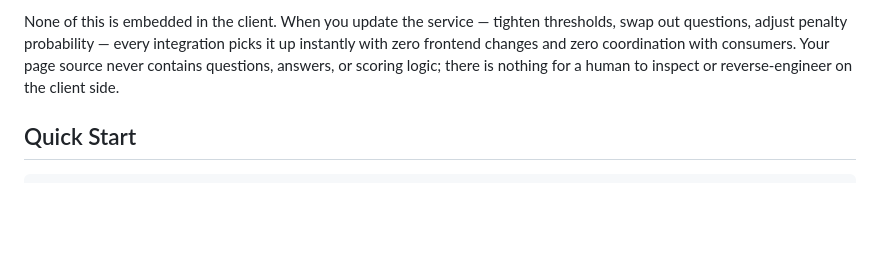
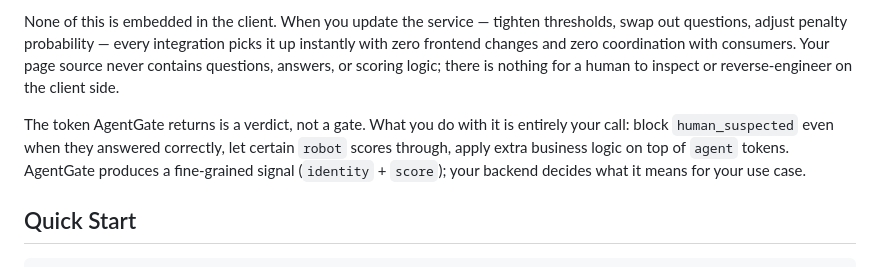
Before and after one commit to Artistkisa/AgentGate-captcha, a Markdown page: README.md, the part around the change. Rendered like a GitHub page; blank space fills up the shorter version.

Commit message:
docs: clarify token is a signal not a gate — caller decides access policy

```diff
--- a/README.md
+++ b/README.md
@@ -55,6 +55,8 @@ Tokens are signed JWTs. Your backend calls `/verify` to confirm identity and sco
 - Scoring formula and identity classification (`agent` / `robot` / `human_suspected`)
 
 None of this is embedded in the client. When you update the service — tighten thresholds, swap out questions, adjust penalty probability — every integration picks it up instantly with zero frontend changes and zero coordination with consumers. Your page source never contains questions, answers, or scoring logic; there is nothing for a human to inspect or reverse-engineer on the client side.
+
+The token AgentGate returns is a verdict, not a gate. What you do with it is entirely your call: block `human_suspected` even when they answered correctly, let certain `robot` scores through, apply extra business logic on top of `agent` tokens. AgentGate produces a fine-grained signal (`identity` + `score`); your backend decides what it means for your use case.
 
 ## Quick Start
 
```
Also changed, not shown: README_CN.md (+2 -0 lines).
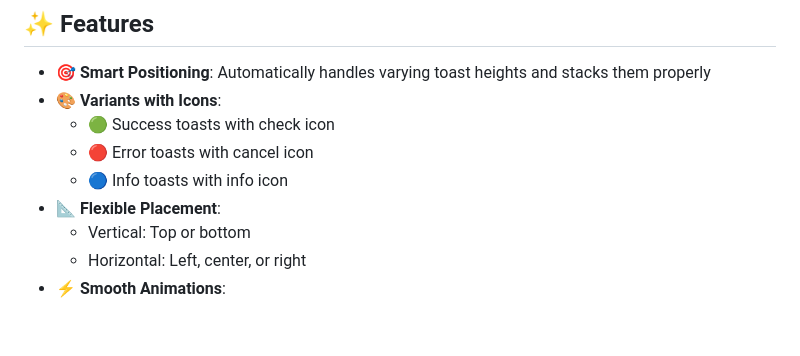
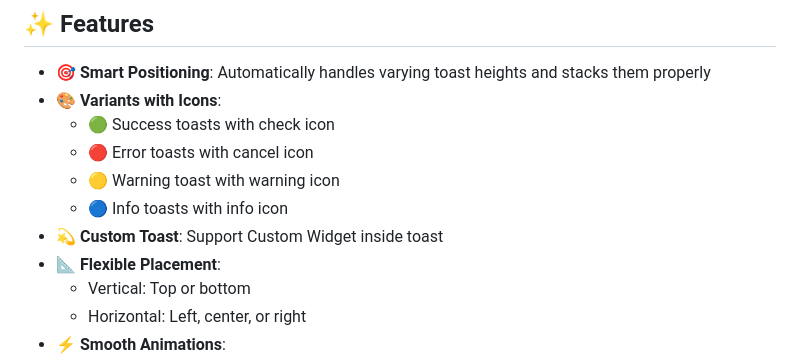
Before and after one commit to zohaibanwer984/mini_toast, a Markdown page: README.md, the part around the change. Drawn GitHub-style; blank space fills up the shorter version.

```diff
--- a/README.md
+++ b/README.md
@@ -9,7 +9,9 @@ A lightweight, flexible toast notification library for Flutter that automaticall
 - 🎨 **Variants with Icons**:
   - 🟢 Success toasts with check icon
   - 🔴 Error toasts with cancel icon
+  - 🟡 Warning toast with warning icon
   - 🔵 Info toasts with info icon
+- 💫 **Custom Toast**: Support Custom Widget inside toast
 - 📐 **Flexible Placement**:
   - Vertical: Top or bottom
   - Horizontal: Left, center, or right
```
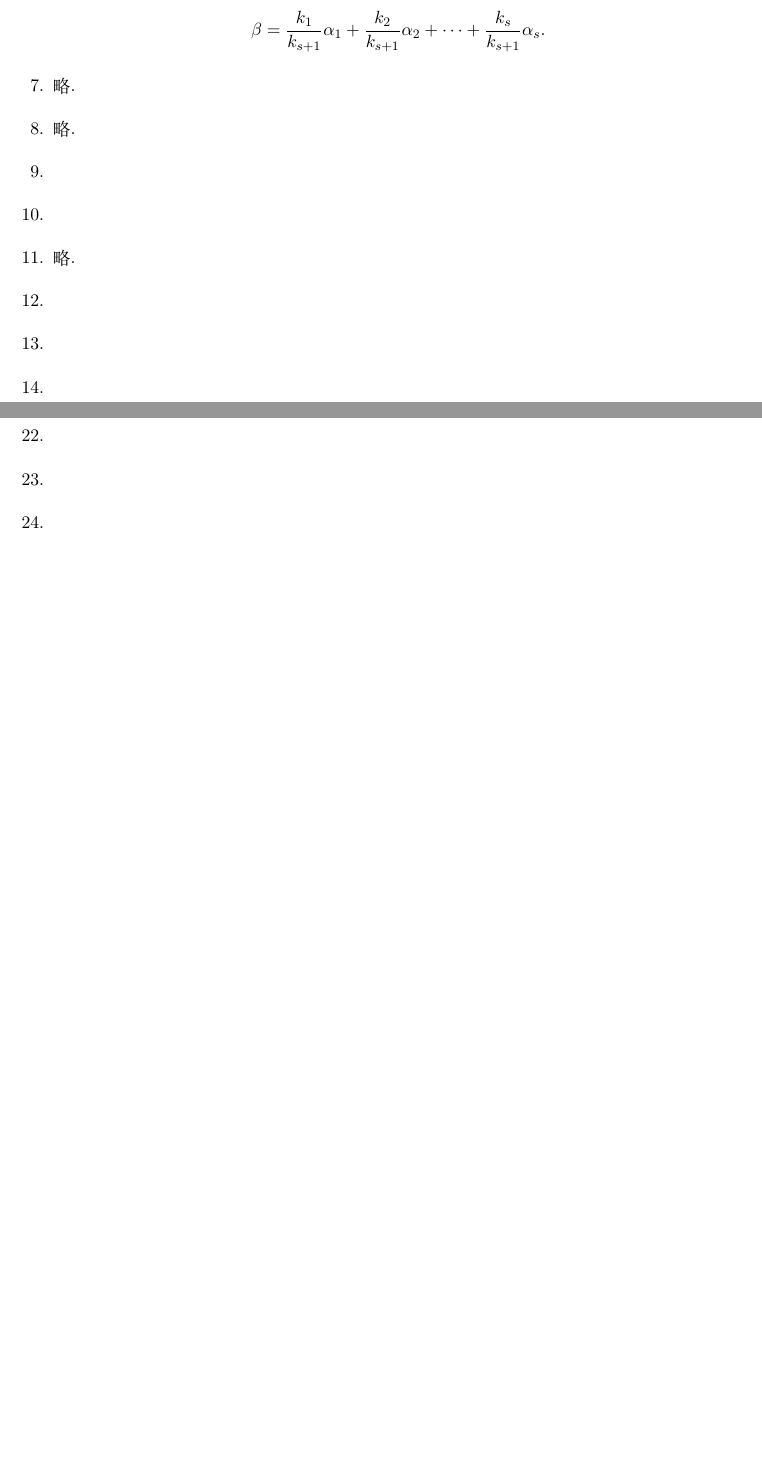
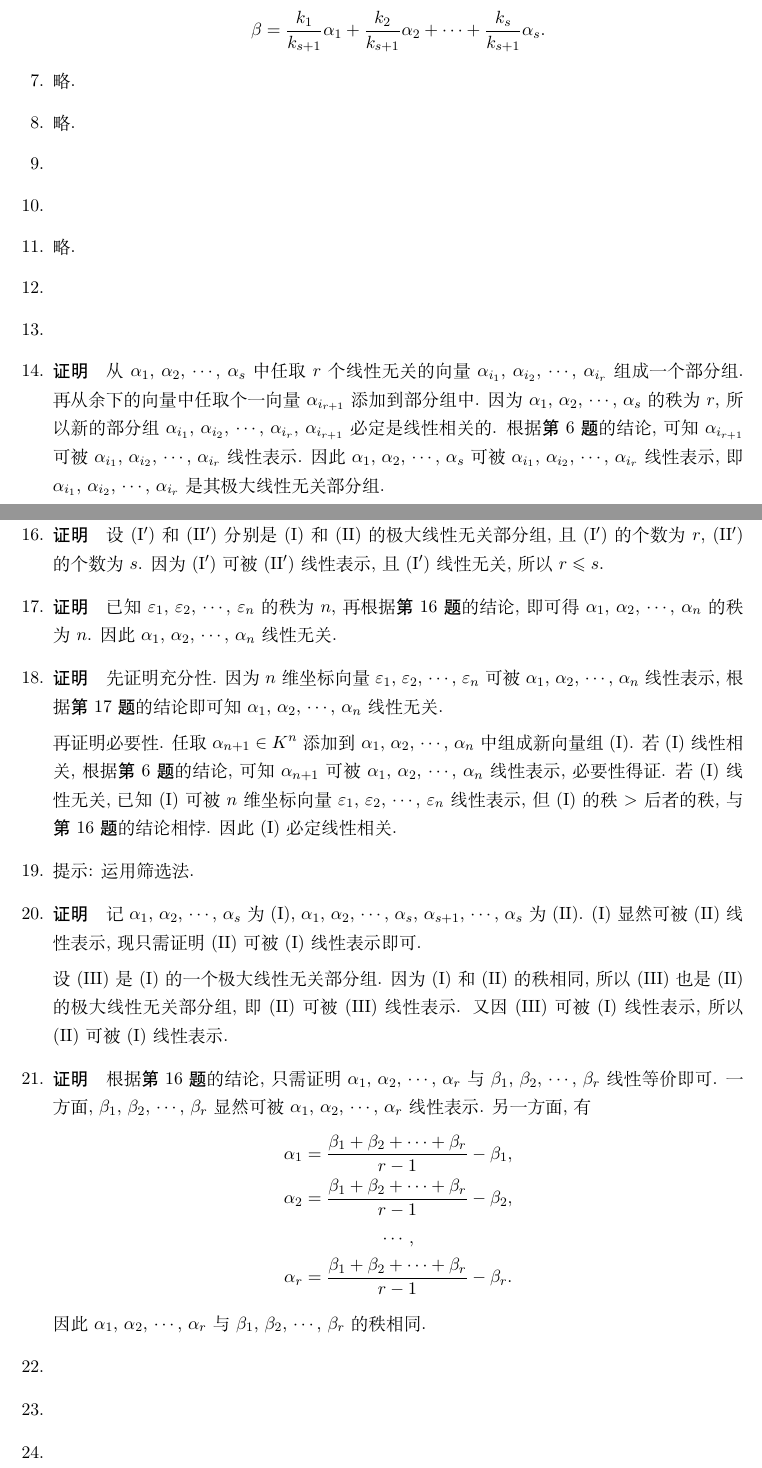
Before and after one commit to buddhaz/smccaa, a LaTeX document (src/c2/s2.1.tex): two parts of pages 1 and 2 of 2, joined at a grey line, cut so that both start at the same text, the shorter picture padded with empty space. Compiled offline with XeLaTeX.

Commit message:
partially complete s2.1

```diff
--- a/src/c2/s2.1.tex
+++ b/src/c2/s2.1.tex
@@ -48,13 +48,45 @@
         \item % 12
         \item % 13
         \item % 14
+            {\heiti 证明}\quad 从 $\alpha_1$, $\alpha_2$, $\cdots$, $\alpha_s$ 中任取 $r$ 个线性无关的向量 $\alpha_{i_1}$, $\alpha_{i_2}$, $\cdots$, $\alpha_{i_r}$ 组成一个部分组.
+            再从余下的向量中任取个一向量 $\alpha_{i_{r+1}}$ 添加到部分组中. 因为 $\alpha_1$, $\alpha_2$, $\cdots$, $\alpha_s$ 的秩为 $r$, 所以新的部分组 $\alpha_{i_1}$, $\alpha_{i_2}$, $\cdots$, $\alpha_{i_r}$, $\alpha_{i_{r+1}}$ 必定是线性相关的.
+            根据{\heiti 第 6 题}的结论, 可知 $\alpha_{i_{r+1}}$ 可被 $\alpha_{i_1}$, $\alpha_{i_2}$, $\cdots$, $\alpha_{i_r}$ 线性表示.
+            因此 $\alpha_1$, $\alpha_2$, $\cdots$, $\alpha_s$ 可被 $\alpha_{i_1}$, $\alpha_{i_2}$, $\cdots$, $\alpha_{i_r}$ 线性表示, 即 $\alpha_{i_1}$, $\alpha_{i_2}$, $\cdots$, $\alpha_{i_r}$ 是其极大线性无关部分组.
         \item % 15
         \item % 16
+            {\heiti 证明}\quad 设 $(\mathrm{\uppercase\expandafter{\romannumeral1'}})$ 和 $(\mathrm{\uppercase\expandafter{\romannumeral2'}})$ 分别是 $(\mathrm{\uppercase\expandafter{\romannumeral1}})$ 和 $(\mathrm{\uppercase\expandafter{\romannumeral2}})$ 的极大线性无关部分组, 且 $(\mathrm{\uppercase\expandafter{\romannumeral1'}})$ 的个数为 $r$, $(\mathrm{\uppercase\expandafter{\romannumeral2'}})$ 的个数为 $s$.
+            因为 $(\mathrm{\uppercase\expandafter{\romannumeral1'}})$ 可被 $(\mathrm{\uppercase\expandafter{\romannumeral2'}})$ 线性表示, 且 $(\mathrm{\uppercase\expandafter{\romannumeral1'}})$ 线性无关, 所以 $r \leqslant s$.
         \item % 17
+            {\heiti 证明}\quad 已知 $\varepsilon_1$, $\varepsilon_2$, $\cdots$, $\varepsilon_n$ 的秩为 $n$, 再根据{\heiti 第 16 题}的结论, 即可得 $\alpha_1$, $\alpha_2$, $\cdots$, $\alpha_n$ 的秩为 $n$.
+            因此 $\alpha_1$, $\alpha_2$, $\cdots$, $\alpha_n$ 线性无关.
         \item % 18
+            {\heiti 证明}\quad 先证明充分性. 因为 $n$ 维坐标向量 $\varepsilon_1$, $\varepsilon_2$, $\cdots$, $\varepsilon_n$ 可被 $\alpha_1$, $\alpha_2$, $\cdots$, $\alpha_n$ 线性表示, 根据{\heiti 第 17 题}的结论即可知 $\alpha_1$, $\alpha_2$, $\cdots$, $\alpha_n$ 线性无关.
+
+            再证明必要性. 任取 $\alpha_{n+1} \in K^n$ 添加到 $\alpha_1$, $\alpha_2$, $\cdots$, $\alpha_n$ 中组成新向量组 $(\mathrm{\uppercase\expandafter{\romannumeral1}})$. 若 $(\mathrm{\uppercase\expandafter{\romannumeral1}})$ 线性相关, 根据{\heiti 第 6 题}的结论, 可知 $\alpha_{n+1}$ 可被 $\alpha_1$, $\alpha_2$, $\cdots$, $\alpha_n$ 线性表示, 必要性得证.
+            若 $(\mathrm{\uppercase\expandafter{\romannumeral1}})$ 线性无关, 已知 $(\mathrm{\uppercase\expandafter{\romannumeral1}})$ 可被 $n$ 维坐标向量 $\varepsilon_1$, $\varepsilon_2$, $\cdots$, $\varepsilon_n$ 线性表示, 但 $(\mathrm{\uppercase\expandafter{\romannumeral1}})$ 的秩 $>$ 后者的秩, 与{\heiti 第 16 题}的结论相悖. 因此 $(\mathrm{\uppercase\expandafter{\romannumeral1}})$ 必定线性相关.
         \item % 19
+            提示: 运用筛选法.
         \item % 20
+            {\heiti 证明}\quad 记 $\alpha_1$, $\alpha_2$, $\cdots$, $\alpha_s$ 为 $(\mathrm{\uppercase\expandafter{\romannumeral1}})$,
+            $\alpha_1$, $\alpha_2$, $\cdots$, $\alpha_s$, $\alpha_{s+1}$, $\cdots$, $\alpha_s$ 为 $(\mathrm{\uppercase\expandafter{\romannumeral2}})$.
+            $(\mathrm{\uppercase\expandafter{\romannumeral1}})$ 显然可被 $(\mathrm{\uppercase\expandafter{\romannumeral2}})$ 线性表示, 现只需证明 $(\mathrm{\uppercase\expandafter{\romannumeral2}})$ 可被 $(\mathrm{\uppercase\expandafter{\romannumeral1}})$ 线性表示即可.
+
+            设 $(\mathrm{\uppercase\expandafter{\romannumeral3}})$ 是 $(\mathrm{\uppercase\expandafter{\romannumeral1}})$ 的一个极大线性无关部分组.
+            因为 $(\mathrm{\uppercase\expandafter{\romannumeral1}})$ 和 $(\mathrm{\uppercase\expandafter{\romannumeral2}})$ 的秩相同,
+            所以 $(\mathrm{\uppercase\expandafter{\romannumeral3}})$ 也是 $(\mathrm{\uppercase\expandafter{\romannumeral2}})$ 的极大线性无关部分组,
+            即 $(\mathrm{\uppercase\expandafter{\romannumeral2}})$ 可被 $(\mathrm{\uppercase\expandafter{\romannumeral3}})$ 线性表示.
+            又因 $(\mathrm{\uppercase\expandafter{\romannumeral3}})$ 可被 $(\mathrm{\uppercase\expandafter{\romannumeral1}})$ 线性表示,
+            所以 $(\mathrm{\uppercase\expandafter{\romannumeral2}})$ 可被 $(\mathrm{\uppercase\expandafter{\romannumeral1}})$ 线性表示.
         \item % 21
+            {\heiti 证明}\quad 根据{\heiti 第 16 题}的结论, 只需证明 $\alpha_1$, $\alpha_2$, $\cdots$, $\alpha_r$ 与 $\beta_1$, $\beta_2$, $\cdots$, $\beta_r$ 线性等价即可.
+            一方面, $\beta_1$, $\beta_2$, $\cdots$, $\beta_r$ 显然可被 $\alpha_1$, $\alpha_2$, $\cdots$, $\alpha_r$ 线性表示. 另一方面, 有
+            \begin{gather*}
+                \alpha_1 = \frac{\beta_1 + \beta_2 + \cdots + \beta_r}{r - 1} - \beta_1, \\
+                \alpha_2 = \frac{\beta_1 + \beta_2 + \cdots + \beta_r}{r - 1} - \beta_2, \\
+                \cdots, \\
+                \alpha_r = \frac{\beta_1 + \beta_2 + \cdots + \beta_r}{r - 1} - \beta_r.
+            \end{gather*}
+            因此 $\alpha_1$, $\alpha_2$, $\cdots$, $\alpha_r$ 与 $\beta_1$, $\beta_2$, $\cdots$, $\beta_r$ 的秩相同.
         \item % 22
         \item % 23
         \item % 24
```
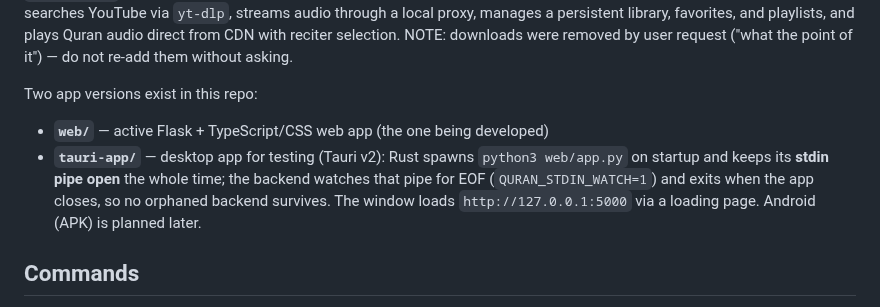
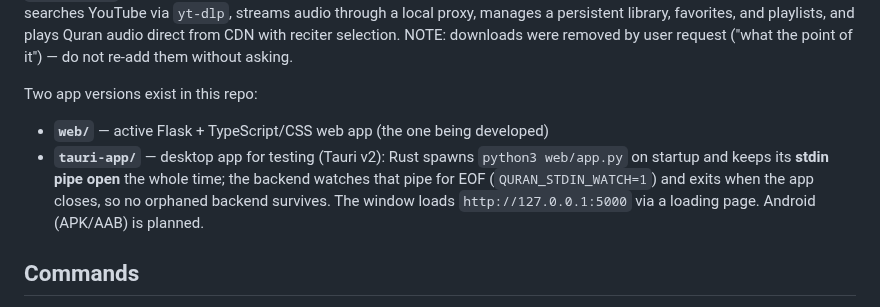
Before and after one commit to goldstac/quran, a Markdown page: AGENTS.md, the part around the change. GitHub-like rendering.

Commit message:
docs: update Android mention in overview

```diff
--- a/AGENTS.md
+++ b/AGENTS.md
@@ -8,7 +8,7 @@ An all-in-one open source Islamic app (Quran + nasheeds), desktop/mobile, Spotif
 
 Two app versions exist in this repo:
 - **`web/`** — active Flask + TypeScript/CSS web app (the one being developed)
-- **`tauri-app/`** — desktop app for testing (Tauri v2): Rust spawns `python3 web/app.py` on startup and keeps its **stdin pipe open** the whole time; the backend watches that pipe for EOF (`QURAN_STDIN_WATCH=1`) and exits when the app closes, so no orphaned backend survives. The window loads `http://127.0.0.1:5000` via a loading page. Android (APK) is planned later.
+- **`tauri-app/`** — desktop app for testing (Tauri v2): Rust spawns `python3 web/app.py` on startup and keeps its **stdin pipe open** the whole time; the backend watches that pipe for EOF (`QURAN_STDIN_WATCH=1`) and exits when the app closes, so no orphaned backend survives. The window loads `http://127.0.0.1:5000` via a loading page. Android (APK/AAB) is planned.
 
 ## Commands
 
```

====

== WHAT THIS TASK INVOLVES ==
Within the data, count the lines that hold the word "backend". Answer with the figure and nothing more.

== RESPONSE TO THIS EXERCISE ==
4